• **Data**:

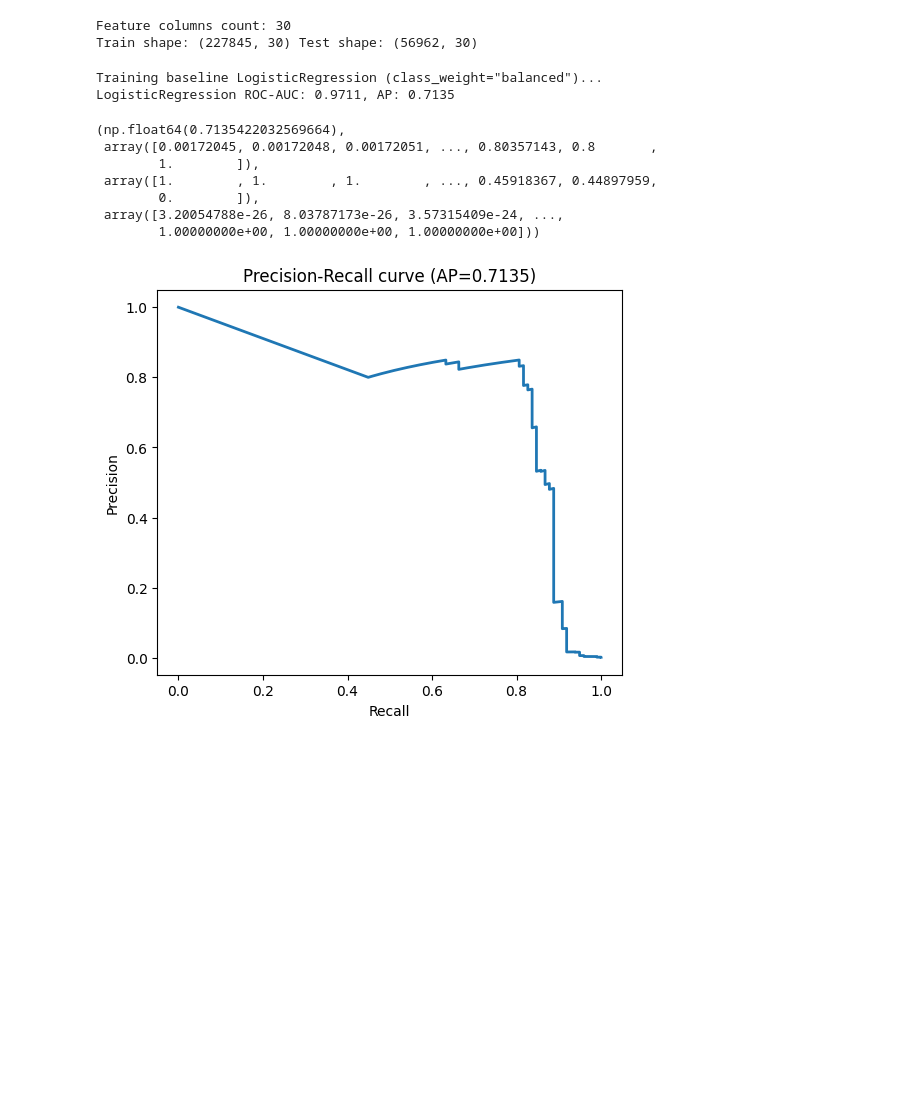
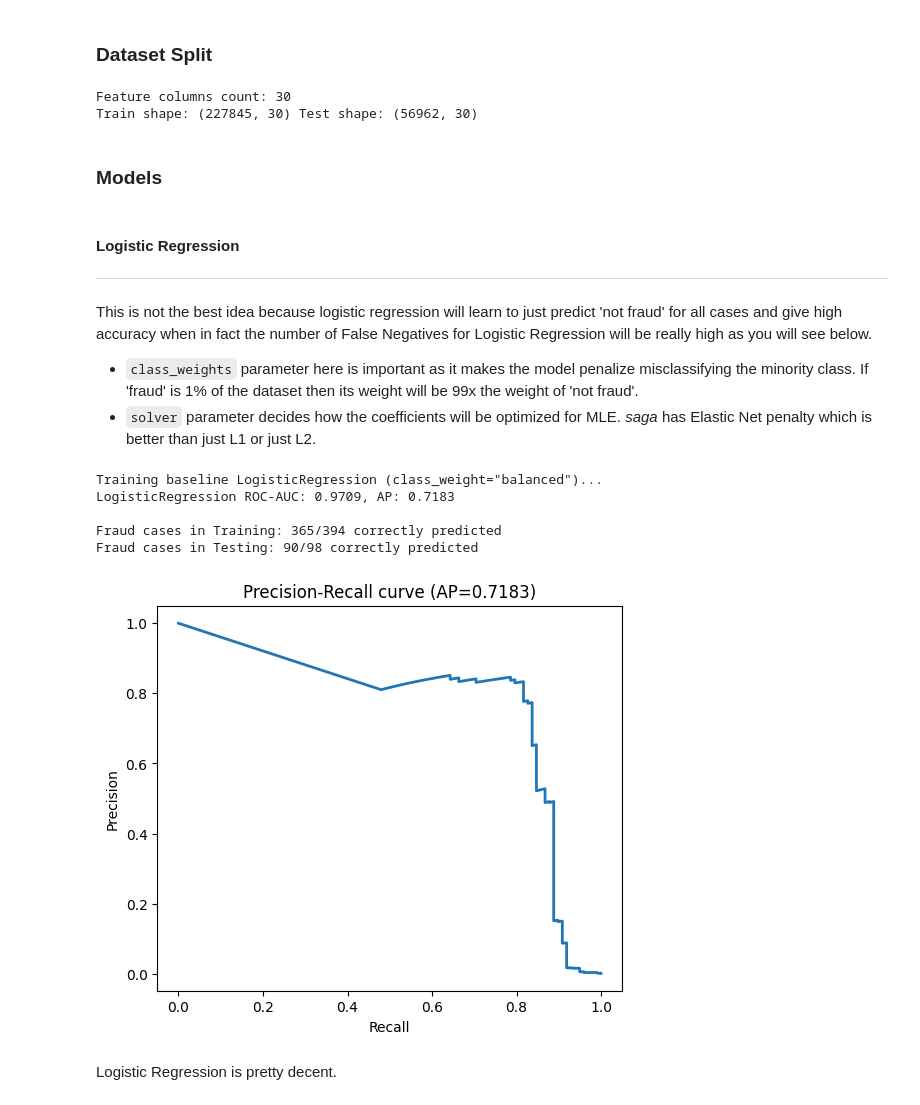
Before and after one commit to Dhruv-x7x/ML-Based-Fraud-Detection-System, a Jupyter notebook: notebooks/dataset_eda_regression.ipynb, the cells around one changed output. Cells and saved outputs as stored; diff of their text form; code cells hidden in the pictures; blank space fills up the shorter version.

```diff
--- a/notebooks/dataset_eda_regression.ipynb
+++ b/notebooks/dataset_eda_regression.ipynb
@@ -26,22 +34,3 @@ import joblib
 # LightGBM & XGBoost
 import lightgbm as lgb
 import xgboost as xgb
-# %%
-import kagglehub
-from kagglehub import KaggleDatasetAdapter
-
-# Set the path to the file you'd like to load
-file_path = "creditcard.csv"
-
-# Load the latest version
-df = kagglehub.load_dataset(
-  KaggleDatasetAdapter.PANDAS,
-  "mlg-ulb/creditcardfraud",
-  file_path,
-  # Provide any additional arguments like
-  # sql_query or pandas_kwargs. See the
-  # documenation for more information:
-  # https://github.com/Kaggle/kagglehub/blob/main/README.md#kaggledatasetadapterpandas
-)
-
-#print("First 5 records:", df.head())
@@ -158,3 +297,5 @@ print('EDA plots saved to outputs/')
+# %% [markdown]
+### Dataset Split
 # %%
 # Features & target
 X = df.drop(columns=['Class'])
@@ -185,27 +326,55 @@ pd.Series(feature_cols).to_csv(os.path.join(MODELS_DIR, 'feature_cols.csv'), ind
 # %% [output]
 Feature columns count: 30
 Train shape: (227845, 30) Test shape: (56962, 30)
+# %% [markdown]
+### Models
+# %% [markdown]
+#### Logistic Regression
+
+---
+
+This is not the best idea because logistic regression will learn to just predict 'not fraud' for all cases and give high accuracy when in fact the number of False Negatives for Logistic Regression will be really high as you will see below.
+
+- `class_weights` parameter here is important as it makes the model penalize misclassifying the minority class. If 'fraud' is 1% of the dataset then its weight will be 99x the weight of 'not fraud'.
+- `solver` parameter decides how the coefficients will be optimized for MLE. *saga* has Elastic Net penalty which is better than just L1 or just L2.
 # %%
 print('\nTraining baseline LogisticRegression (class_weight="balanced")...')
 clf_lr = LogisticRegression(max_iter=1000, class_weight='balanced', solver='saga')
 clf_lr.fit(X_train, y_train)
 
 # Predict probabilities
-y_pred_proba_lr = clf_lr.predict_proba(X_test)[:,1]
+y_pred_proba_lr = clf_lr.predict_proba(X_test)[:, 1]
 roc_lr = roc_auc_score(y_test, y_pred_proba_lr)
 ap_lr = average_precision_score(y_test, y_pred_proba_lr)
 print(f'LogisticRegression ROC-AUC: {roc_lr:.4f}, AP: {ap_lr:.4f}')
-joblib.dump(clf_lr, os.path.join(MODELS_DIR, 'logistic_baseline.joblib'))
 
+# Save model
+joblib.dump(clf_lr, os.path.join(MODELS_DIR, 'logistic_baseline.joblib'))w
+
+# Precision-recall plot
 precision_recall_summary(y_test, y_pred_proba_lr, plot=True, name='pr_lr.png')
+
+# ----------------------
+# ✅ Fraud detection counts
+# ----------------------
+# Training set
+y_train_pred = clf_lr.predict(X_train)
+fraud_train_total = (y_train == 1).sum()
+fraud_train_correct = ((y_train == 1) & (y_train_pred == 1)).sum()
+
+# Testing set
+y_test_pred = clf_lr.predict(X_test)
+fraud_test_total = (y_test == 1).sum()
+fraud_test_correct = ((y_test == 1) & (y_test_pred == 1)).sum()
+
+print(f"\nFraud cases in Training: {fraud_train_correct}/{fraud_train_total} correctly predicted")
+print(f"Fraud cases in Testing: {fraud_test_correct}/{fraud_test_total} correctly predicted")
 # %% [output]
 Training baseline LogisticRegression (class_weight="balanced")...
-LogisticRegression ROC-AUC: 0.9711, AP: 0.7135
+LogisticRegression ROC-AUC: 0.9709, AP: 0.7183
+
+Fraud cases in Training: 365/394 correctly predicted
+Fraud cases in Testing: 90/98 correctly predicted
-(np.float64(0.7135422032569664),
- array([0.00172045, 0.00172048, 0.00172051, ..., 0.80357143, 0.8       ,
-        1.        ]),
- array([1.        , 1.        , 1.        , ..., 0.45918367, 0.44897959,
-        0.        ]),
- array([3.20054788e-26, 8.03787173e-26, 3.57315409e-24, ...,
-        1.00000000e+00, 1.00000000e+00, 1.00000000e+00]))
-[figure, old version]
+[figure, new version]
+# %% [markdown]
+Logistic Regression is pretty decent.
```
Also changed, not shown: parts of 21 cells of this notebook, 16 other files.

• **Task statement**: Set down all records verbatim, omitting images.

• **Completed task**:
Before and after one commit to Dhruv-x7x/ML-Based-Fraud-Detection-System, a Jupyter notebook: notebooks/dataset_eda_regression.ipynb, the cells around one changed output. Cells and saved outputs as stored; diff of their text form; code cells hidden in the pictures; blank space fills up the shorter version.

```diff
--- a/notebooks/dataset_eda_regression.ipynb
+++ b/notebooks/dataset_eda_regression.ipynb
@@ -26,22 +34,3 @@ import joblib
 # LightGBM & XGBoost
 import lightgbm as lgb
 import xgboost as xgb
-# %%
-import kagglehub
-from kagglehub import KaggleDatasetAdapter
-
-# Set the path to the file you'd like to load
-file_path = "creditcard.csv"
-
-# Load the latest version
-df = kagglehub.load_dataset(
-  KaggleDatasetAdapter.PANDAS,
-  "mlg-ulb/creditcardfraud",
-  file_path,
-  # Provide any additional arguments like
-  # sql_query or pandas_kwargs. See the
-  # documenation for more information:
-  # https://github.com/Kaggle/kagglehub/blob/main/README.md#kaggledatasetadapterpandas
-)
-
-#print("First 5 records:", df.head())
@@ -158,3 +297,5 @@ print('EDA plots saved to outputs/')
+# %% [markdown]
+### Dataset Split
 # %%
 # Features & target
 X = df.drop(columns=['Class'])
@@ -185,27 +326,55 @@ pd.Series(feature_cols).to_csv(os.path.join(MODELS_DIR, 'feature_cols.csv'), ind
 # %% [output]
 Feature columns count: 30
 Train shape: (227845, 30) Test shape: (56962, 30)
+# %% [markdown]
+### Models
+# %% [markdown]
+#### Logistic Regression
+
+---
+
+This is not the best idea because logistic regression will learn to just predict 'not fraud' for all cases and give high accuracy when in fact the number of False Negatives for Logistic Regression will be really high as you will see below.
+
+- `class_weights` parameter here is important as it makes the model penalize misclassifying the minority class. If 'fraud' is 1% of the dataset then its weight will be 99x the weight of 'not fraud'.
+- `solver` parameter decides how the coefficients will be optimized for MLE. *saga* has Elastic Net penalty which is better than just L1 or just L2.
 # %%
 print('\nTraining baseline LogisticRegression (class_weight="balanced")...')
 clf_lr = LogisticRegression(max_iter=1000, class_weight='balanced', solver='saga')
 clf_lr.fit(X_train, y_train)
 
 # Predict probabilities
-y_pred_proba_lr = clf_lr.predict_proba(X_test)[:,1]
+y_pred_proba_lr = clf_lr.predict_proba(X_test)[:, 1]
 roc_lr = roc_auc_score(y_test, y_pred_proba_lr)
 ap_lr = average_precision_score(y_test, y_pred_proba_lr)
 print(f'LogisticRegression ROC-AUC: {roc_lr:.4f}, AP: {ap_lr:.4f}')
-joblib.dump(clf_lr, os.path.join(MODELS_DIR, 'logistic_baseline.joblib'))
 
+# Save model
+joblib.dump(clf_lr, os.path.join(MODELS_DIR, 'logistic_baseline.joblib'))w
+
+# Precision-recall plot
 precision_recall_summary(y_test, y_pred_proba_lr, plot=True, name='pr_lr.png')
+
+# ----------------------
+# ✅ Fraud detection counts
+# ----------------------
+# Training set
+y_train_pred = clf_lr.predict(X_train)
+fraud_train_total = (y_train == 1).sum()
+fraud_train_correct = ((y_train == 1) & (y_train_pred == 1)).sum()
+
+# Testing set
+y_test_pred = clf_lr.predict(X_test)
+fraud_test_total = (y_test == 1).sum()
+fraud_test_correct = ((y_test == 1) & (y_test_pred == 1)).sum()
+
+print(f"\nFraud cases in Training: {fraud_train_correct}/{fraud_train_total} correctly predicted")
+print(f"Fraud cases in Testing: {fraud_test_correct}/{fraud_test_total} correctly predicted")
 # %% [output]
 Training baseline LogisticRegression (class_weight="balanced")...
-LogisticRegression ROC-AUC: 0.9711, AP: 0.7135
+LogisticRegression ROC-AUC: 0.9709, AP: 0.7183
+
+Fraud cases in Training: 365/394 correctly predicted
+Fraud cases in Testing: 90/98 correctly predicted
-(np.float64(0.7135422032569664),
- array([0.00172045, 0.00172048, 0.00172051, ..., 0.80357143, 0.8       ,
-        1.        ]),
- array([1.        , 1.        , 1.        , ..., 0.45918367, 0.44897959,
-        0.        ]),
- array([3.20054788e-26, 8.03787173e-26, 3.57315409e-24, ...,
-        1.00000000e+00, 1.00000000e+00, 1.00000000e+00]))
-[figure, old version]
+[figure, new version]
+# %% [markdown]
+Logistic Regression is pretty decent.
```
Also changed, not shown: parts of 21 cells of this notebook, 16 other files.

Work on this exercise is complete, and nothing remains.